A recent recommendation by subject-matter Experts breaks the myth that giving your baby Fruit Juice during their first year is good for their health. Pediatricians say that children below 12 months should not be given any type of juice. The American Academy of Pediatrics (AAP) has recently changed a recommendation made in 2001 about giving fruit juice to babies. Doctors say that it is important that human milk or infant formula should be the sole source of nutrition for babies until their sixth month. The organization has previously announced that parents should wait until a child is six months old before fruit juice is introduced, however, they revised their recommendation based on the increasing obesity rates as well as tooth cavity concerns.

Fruit juice has no beneficial role for kids below 1

Dr. Steven A. Abrams, chairman of the Department of Pediatrics and co-author of this policy said that there is no need or any beneficial role for fruit juice, so they made the adjustment to their recommendation. According to the AAP, kids who are at a healthy weight may be given 100 percent fruit juice, but it should be in moderation, adding that it should only take up less than 50 percent of the recommended daily fruit servings. The guideline said that whole fruit is a much better way to get vitamins and nutrients because it has fiber. Whole fruit meals makes us feel fuller than juice, and therefore prevent eating too much.

The relationship between fruit juice and tooth cavity

The policy statement also noted that children and teens are the top consumers of juice as well as juice drinks in the United States. Abrams said that parents have a tendency to stick a bottle or sippy cup in the kid's mouth and leave it all day - a practice which he said is not good for calorie-intake, much more with the child's teeth.

According to the AAP statement, giving your kids juice in bottles or covered cups may allow them to drink it easily, however, this practice is not good for developing teeth because it bathes teeth in sugar. When a baby is about six months old, fruits and vegetables may be introduced, but it should be pureed - without seeds or chunks - so the child can get used to the taste.
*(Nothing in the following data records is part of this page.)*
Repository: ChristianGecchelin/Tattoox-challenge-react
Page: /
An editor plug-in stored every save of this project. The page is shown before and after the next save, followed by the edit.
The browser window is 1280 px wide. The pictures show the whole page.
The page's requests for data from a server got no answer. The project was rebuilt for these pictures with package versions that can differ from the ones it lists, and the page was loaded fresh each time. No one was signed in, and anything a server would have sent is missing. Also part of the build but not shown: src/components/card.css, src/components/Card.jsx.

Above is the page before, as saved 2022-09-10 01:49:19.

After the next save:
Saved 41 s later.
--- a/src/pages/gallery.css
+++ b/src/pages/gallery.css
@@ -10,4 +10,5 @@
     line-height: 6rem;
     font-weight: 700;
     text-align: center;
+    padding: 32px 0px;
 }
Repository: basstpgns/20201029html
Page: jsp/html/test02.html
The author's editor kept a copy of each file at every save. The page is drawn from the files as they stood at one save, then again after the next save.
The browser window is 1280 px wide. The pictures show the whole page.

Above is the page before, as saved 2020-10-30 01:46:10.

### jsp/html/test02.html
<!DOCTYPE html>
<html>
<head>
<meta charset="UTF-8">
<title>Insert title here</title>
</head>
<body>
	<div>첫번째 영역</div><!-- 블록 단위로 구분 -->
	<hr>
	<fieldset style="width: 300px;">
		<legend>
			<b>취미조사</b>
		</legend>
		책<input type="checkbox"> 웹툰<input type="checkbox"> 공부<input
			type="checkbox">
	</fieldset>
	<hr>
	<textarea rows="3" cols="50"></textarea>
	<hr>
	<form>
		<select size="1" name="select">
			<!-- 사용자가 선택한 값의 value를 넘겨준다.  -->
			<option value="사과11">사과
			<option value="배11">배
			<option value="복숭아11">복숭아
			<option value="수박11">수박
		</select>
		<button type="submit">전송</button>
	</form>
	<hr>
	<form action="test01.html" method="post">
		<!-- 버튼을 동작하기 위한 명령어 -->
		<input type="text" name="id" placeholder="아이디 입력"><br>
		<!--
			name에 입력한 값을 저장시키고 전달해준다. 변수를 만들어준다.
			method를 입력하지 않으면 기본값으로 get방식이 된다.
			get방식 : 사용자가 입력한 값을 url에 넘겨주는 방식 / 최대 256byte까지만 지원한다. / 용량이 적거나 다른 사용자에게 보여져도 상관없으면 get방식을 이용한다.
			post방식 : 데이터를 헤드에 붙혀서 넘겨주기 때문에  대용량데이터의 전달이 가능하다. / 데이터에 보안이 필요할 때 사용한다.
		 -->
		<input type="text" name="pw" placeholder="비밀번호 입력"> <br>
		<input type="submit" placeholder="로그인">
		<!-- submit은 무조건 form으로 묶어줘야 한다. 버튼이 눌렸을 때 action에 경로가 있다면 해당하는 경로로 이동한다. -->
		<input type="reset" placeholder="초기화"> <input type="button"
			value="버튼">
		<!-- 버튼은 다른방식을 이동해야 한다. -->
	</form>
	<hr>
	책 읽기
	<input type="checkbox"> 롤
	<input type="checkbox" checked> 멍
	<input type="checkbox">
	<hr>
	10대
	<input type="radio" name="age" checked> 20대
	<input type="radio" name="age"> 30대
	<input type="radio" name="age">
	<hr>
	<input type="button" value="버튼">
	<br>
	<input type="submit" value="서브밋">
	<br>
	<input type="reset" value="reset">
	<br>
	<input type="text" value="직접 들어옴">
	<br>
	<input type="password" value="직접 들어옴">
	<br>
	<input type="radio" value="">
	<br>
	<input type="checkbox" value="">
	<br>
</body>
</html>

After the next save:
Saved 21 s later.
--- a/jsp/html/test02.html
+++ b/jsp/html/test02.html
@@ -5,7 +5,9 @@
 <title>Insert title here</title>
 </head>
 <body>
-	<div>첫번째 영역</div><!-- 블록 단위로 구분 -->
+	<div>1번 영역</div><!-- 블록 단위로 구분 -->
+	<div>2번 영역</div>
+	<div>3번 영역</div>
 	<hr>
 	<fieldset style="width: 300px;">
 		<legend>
If you are worried that your child may not like fruits if they are not introduced early, experts say many exposures to fruits should help. A previous study said that giving daily tastes of vegetables over two weeks improve children's acceptance, and this could also be applied to introducing fruits.